(Before-and-after page screenshots)
--- START ---

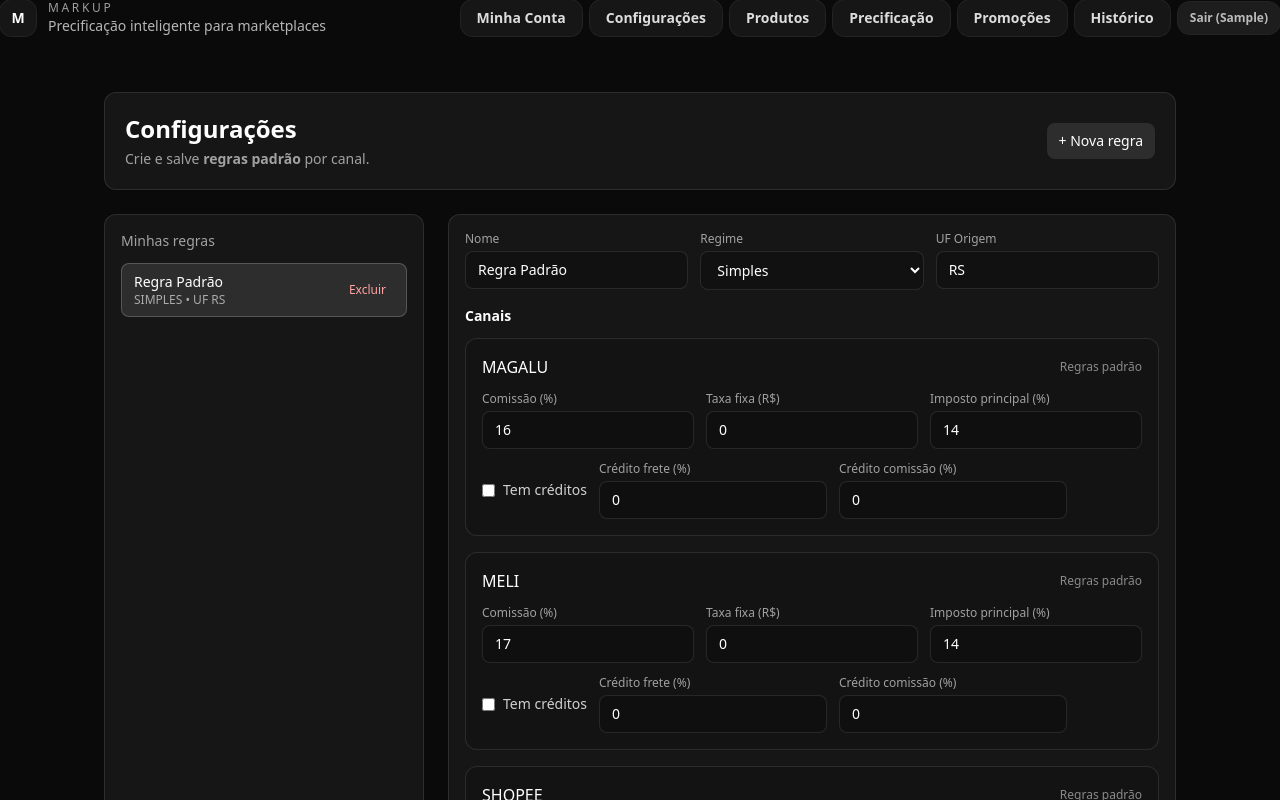
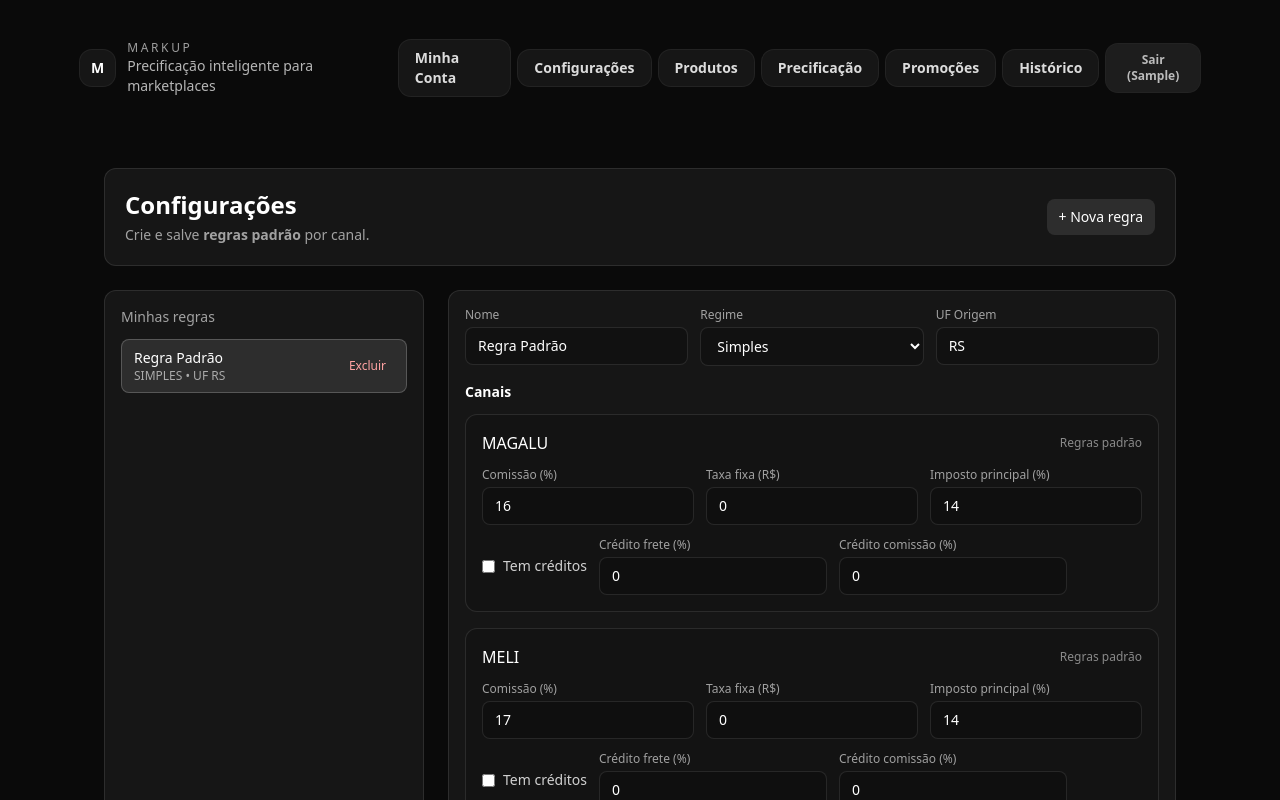
Before and after one commit to GreiceSchneider0103/precificacao-app, a Next.js app: page /configuracoes in a window 1280 px wide. Shown: the top 800 px of the page. Built offline with nearby package versions, Linux system fonts and the light colour scheme; no server answers; the database is empty; sample sign-in values are in the browser's storage.

Commit message:
chore: atualizacoes gerais

```diff
--- a/app/components/Header.tsx
+++ b/app/components/Header.tsx
@@ -20,7 +20,8 @@ type Props = {
 
 export function Header({ isLoggedIn, userName }: Props) {
   return (
-    <header className="flex items-center justify-between">
+        <header className="flex items-center justify-between py-4">
+
       {/* Logo */}
       <Link href="/" className="flex items-center gap-3">
         <div className="h-9 w-9 rounded-xl theme-logo grid place-items-center">
--- a/app/layout.tsx
+++ b/app/layout.tsx
@@ -31,13 +31,14 @@ export default async function RootLayout({
     <body
       className={`${geistSans.variable} ${geistMono.variable} antialiased bg-neutral-950 text-white min-h-screen`}
     >
+      {/* ✅ HEADER com container e espaçamento */}
       {session?.user && (
-  <Header
-    isLoggedIn={true}
-    userName={session.user.name}
-  />
+        <div className="mx-auto max-w-6xl px-4 pt-6">
+          <Header isLoggedIn={true} userName={session.user.name} />
+        </div>
       )}
 
+      {/* ✅ CONTEÚDO com o mesmo container */}
       <main className="mx-auto max-w-6xl px-4 py-8">
         {children}
       </main>
--- a/app/middleware.ts
+++ b/app/middleware.ts
@@ -20,8 +20,14 @@ export default auth((req) => {
   if (!needsAuth) return;
 
   if (!req.auth) {
+    // evita loop: se já está na home, não redireciona
+    if (pathname === "/") return;
+
     const url = new URL("/", nextUrl.origin);
+
+    // evita "next" crescer infinitamente
     url.searchParams.set("next", pathname);
+
     return Response.redirect(url);
   }
 });
--- a/auth.ts
+++ b/auth.ts
@@ -74,20 +74,18 @@ export const { auth, handlers, signIn, signOut } = NextAuth({
     }),
   ],
   callbacks: {
-    async jwt({ token, user, trigger }) {
+  async jwt({ token, user }) {
+    // Só guarda o mínimo
     if (user) {
-        token.id = user.id;
+      token.id = (user as any).id;
+      token.name = user.name;
       token.email = user.email;
-        token.name = user.name;
     }
     return token;
   },
   async session({ session, token }) {
-      if (session.user && token) {
-        session.user.id = token.id as string;
-        session.user.email = token.email as string;
-        session.user.name = token.name as string;
-      }
+    // Passa só o id pro client
+    (session.user as any).id = token.id as string;
     return session;
     },
   },
```
Lines whose indentation alone changed are shown as unchanged.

--- END ---

Would you set down the records exactly, with no pictures included?

Before and after one commit to GreiceSchneider0103/precificacao-app, a Next.js app: page /configuracoes in a window 1280 px wide. Shown: the top 800 px of the page. Built offline with nearby package versions, Linux system fonts and the light colour scheme; no server answers; the database is empty; sample sign-in values are in the browser's storage.

Commit message:
chore: atualizacoes gerais

```diff
--- a/app/components/Header.tsx
+++ b/app/components/Header.tsx
@@ -20,7 +20,8 @@ type Props = {
 
 export function Header({ isLoggedIn, userName }: Props) {
   return (
-    <header className="flex items-center justify-between">
+        <header className="flex items-center justify-between py-4">
+
       {/* Logo */}
       <Link href="/" className="flex items-center gap-3">
         <div className="h-9 w-9 rounded-xl theme-logo grid place-items-center">
--- a/app/layout.tsx
+++ b/app/layout.tsx
@@ -31,13 +31,14 @@ export default async function RootLayout({
     <body
       className={`${geistSans.variable} ${geistMono.variable} antialiased bg-neutral-950 text-white min-h-screen`}
     >
+      {/* ✅ HEADER com container e espaçamento */}
       {session?.user && (
-  <Header
-    isLoggedIn={true}
-    userName={session.user.name}
-  />
+        <div className="mx-auto max-w-6xl px-4 pt-6">
+          <Header isLoggedIn={true} userName={session.user.name} />
+        </div>
       )}
 
+      {/* ✅ CONTEÚDO com o mesmo container */}
       <main className="mx-auto max-w-6xl px-4 py-8">
         {children}
       </main>
--- a/app/middleware.ts
+++ b/app/middleware.ts
@@ -20,8 +20,14 @@ export default auth((req) => {
   if (!needsAuth) return;
 
   if (!req.auth) {
+    // evita loop: se já está na home, não redireciona
+    if (pathname === "/") return;
+
     const url = new URL("/", nextUrl.origin);
+
+    // evita "next" crescer infinitamente
     url.searchParams.set("next", pathname);
+
     return Response.redirect(url);
   }
 });
--- a/auth.ts
+++ b/auth.ts
@@ -74,20 +74,18 @@ export const { auth, handlers, signIn, signOut } = NextAuth({
     }),
   ],
   callbacks: {
-    async jwt({ token, user, trigger }) {
+  async jwt({ token, user }) {
+    // Só guarda o mínimo
     if (user) {
-        token.id = user.id;
+      token.id = (user as any).id;
+      token.name = user.name;
       token.email = user.email;
-        token.name = user.name;
     }
     return token;
   },
   async session({ session, token }) {
-      if (session.user && token) {
-        session.user.id = token.id as string;
-        session.user.email = token.email as string;
-        session.user.name = token.name as string;
-      }
+    // Passa só o id pro client
+    (session.user as any).id = token.id as string;
     return session;
     },
   },
```
Lines whose indentation alone changed are shown as unchanged.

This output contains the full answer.